Activity:
This exercise calls for every line of the data below with the string "scripts" in it.

Records for the exercise:
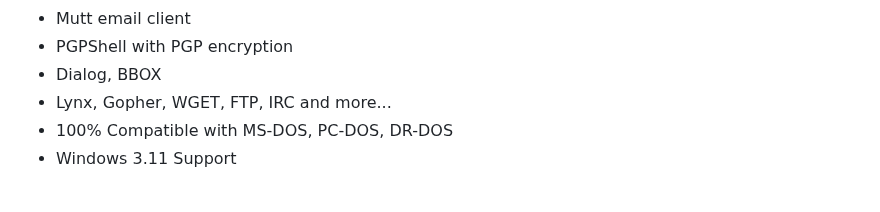
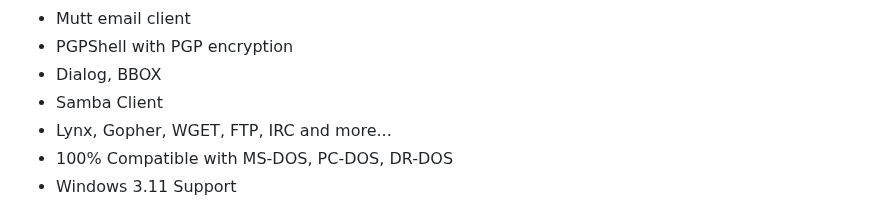
Before and after one commit to ptsource/PTMiniVMDOS, a Markdown page: README.md, the part around the change. Rendered like a GitHub page.

```diff
--- a/README.md
+++ b/README.md
@@ -61,6 +61,7 @@ PTSource MiniVMDOS is a professional operating system in the lineage of DOS oper
 * Mutt email client
 * PGPShell with PGP encryption
 * Dialog, BBOX
+* Samba Client
 * Lynx, Gopher, WGET, FTP, IRC and more...
 * 100% Compatible with MS-DOS, PC-DOS, DR-DOS
 * Windows 3.11 Support
```
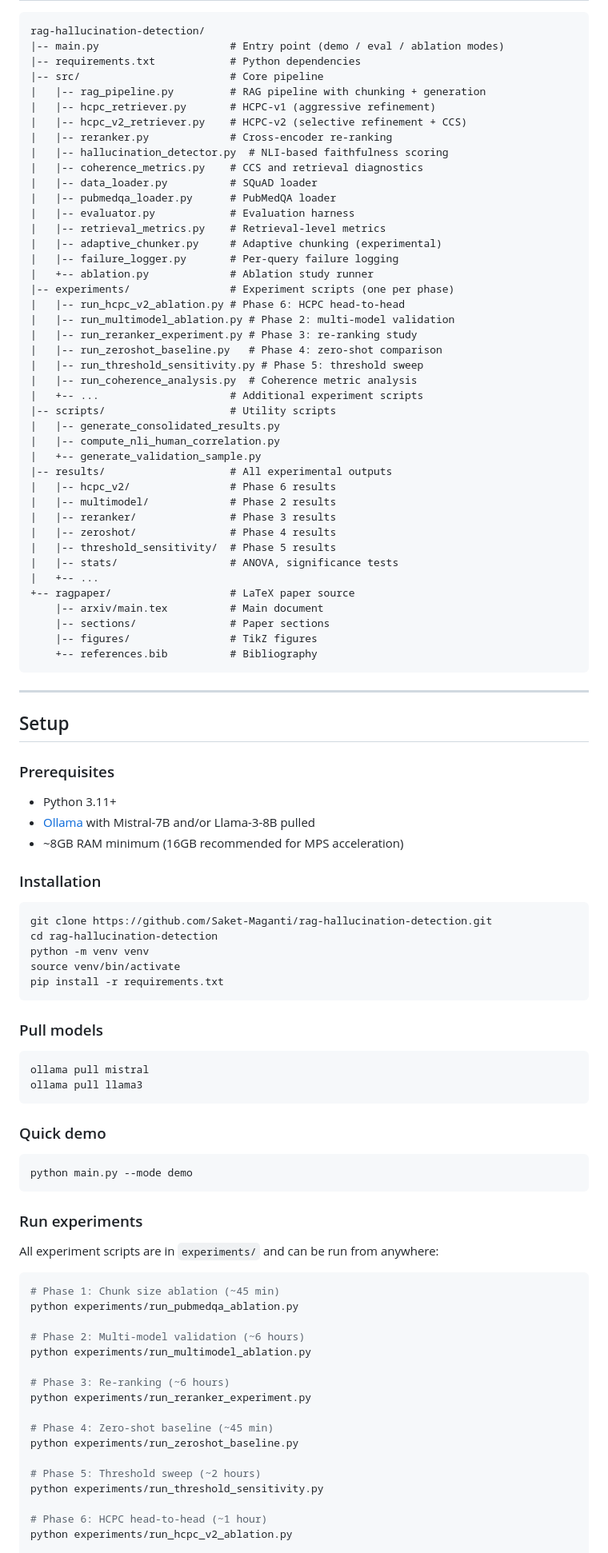
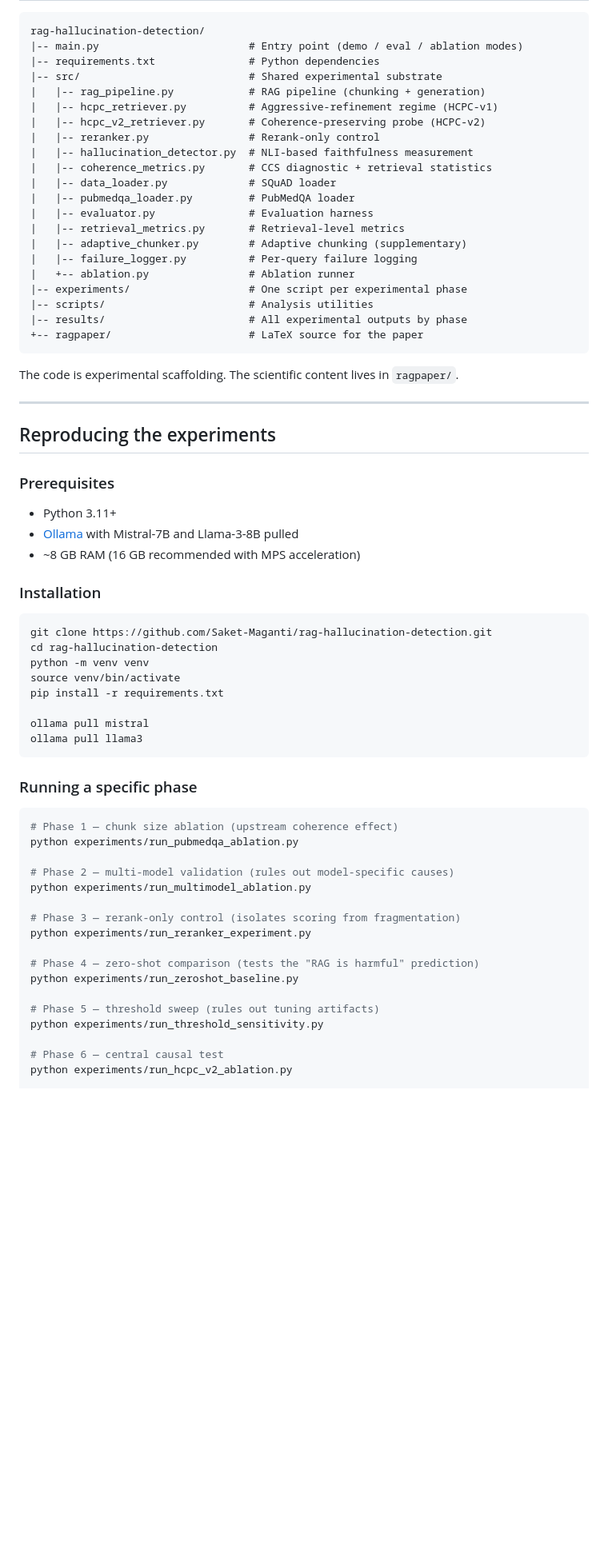
Before and after one commit to Saket-Maganti/rag-hallucination-detection, a Markdown page: README.md, the part around one of its changes. Shown at 80% size. Drawn GitHub-style; blank space fills up the shorter version.

````diff
--- a/README.md
+++ b/README.md
@@ -115,58 +124,39 @@ Query
 
 ```
 rag-hallucination-detection/
-|-- main.py                     # Entry point (demo / eval / ablation modes)
-|-- requirements.txt            # Python dependencies
-|-- src/                        # Core pipeline
-|   |-- rag_pipeline.py         # RAG pipeline with chunking + generation
-|   |-- hcpc_retriever.py       # HCPC-v1 (aggressive refinement)
-|   |-- hcpc_v2_retriever.py    # HCPC-v2 (selective refinement + CCS)
-|   |-- reranker.py             # Cross-encoder re-ranking
-|   |-- hallucination_detector.py  # NLI-based faithfulness scoring
-|   |-- coherence_metrics.py    # CCS and retrieval diagnostics
-|   |-- data_loader.py          # SQuAD loader
-|   |-- pubmedqa_loader.py      # PubMedQA loader
-|   |-- evaluator.py            # Evaluation harness
-|   |-- retrieval_metrics.py    # Retrieval-level metrics
-|   |-- adaptive_chunker.py     # Adaptive chunking (experimental)
-|   |-- failure_logger.py       # Per-query failure logging
-|   +-- ablation.py             # Ablation study runner
-|-- experiments/                # Experiment scripts (one per phase)
-|   |-- run_hcpc_v2_ablation.py # Phase 6: HCPC head-to-head
-|   |-- run_multimodel_ablation.py # Phase 2: multi-model validation
-|   |-- run_reranker_experiment.py # Phase 3: re-ranking study
-|   |-- run_zeroshot_baseline.py   # Phase 4: zero-shot comparison
-|   |-- run_threshold_sensitivity.py # Phase 5: threshold sweep
-|   |-- run_coherence_analysis.py  # Coherence metric analysis
-|   +-- ...                     # Additional experiment scripts
-|-- scripts/                    # Utility scripts
-|   |-- generate_consolidated_results.py
-|   |-- compute_nli_human_correlation.py
-|   +-- generate_validation_sample.py
-|-- results/                    # All experimental outputs
-|   |-- hcpc_v2/                # Phase 6 results
-|   |-- multimodel/             # Phase 2 results
-|   |-- reranker/               # Phase 3 results
-|   |-- zeroshot/               # Phase 4 results
-|   |-- threshold_sensitivity/  # Phase 5 results
-|   |-- stats/                  # ANOVA, significance tests
-|   +-- ...
-+-- ragpaper/                   # LaTeX paper source
-    |-- arxiv/main.tex          # Main document
-    |-- sections/               # Paper sections
-    |-- figures/                # TikZ figures
-    +-- references.bib          # Bibliography
+|-- main.py                        # Entry point (demo / eval / ablation modes)
+|-- requirements.txt               # Python dependencies
+|-- src/                           # Shared experimental substrate
+|   |-- rag_pipeline.py            # RAG pipeline (chunking + generation)
+|   |-- hcpc_retriever.py          # Aggressive-refinement regime (HCPC-v1)
+|   |-- hcpc_v2_retriever.py       # Coherence-preserving probe (HCPC-v2)
+|   |-- reranker.py                # Rerank-only control
+|   |-- hallucination_detector.py  # NLI-based faithfulness measurement
+|   |-- coherence_metrics.py       # CCS diagnostic + retrieval statistics
+|   |-- data_loader.py             # SQuAD loader
+|   |-- pubmedqa_loader.py         # PubMedQA loader
+|   |-- evaluator.py               # Evaluation harness
+|   |-- retrieval_metrics.py       # Retrieval-level metrics
+|   |-- adaptive_chunker.py        # Adaptive chunking (supplementary)
+|   |-- failure_logger.py          # Per-query failure logging
+|   +-- ablation.py                # Ablation runner
+|-- experiments/                   # One script per experimental phase
+|-- scripts/                       # Analysis utilities
+|-- results/                       # All experimental outputs by phase
++-- ragpaper/                      # LaTeX source for the paper
 ```
+
+The code is experimental scaffolding. The scientific content lives in `ragpaper/`.
 
 ---
 
-## Setup
+## Reproducing the experiments
 
 ### Prerequisites
 
 - Python 3.11+
-- [Ollama](https://ollama.ai/) with Mistral-7B and/or Llama-3-8B pulled
-- ~8GB RAM minimum (16GB recommended for MPS acceleration)
+- [Ollama](https://ollama.ai/) with Mistral-7B and Llama-3-8B pulled
+- ~8 GB RAM (16 GB recommended with MPS acceleration)
 
 ### Installation
 
@@ -176,41 +166,29 @@ cd rag-hallucination-detection
 python -m venv venv
 source venv/bin/activate
 pip install -r requirements.txt
-```
 
-### Pull models
-
-```bash
 ollama pull mistral
 ollama pull llama3
 ```
 
-### Quick demo
+### Running a specific phase
 
 ```bash
-python main.py --mode demo
-```
-
-### Run experiments
-
-All experiment scripts are in `experiments/` and can be run from anywhere:
-
-```bash
-# Phase 1: Chunk size ablation (~45 min)
+# Phase 1 — chunk size ablation (upstream coherence effect)
 python experiments/run_pubmedqa_ablation.py
 
-# Phase 2: Multi-model validation (~6 hours)
+# Phase 2 — multi-model validation (rules out model-specific causes)
 python experiments/run_multimodel_ablation.py
 
-# Phase 3: Re-ranking (~6 hours)
+# Phase 3 — rerank-only control (isolates scoring from fragmentation)
 python experiments/run_reranker_experiment.py
 
-# Phase 4: Zero-shot baseline (~45 min)
+# Phase 4 — zero-shot comparison (tests the "RAG is harmful" prediction)
 python experiments/run_zeroshot_baseline.py
 
-# Phase 5: Threshold sweep (~2 hours)
+# Phase 5 — threshold sweep (rules out tuning artifacts)
 python experiments/run_threshold_sensitivity.py
 
-# Phase 6: HCPC head-to-head (~1 hour)
+# Phase 6 — central causal test
 python experiments/run_hcpc_v2_ablation.py
 
````
Also changed, not shown: other parts of README.md (+117 -91 lines).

Written reply:
-|-- experiments/                # Experiment scripts (one per phase)
-|   +-- ...                     # Additional experiment scripts
-|-- scripts/                    # Utility scripts
+|-- scripts/                       # Analysis utilities
-All experiment scripts are in `experiments/` and can be run from anywhere:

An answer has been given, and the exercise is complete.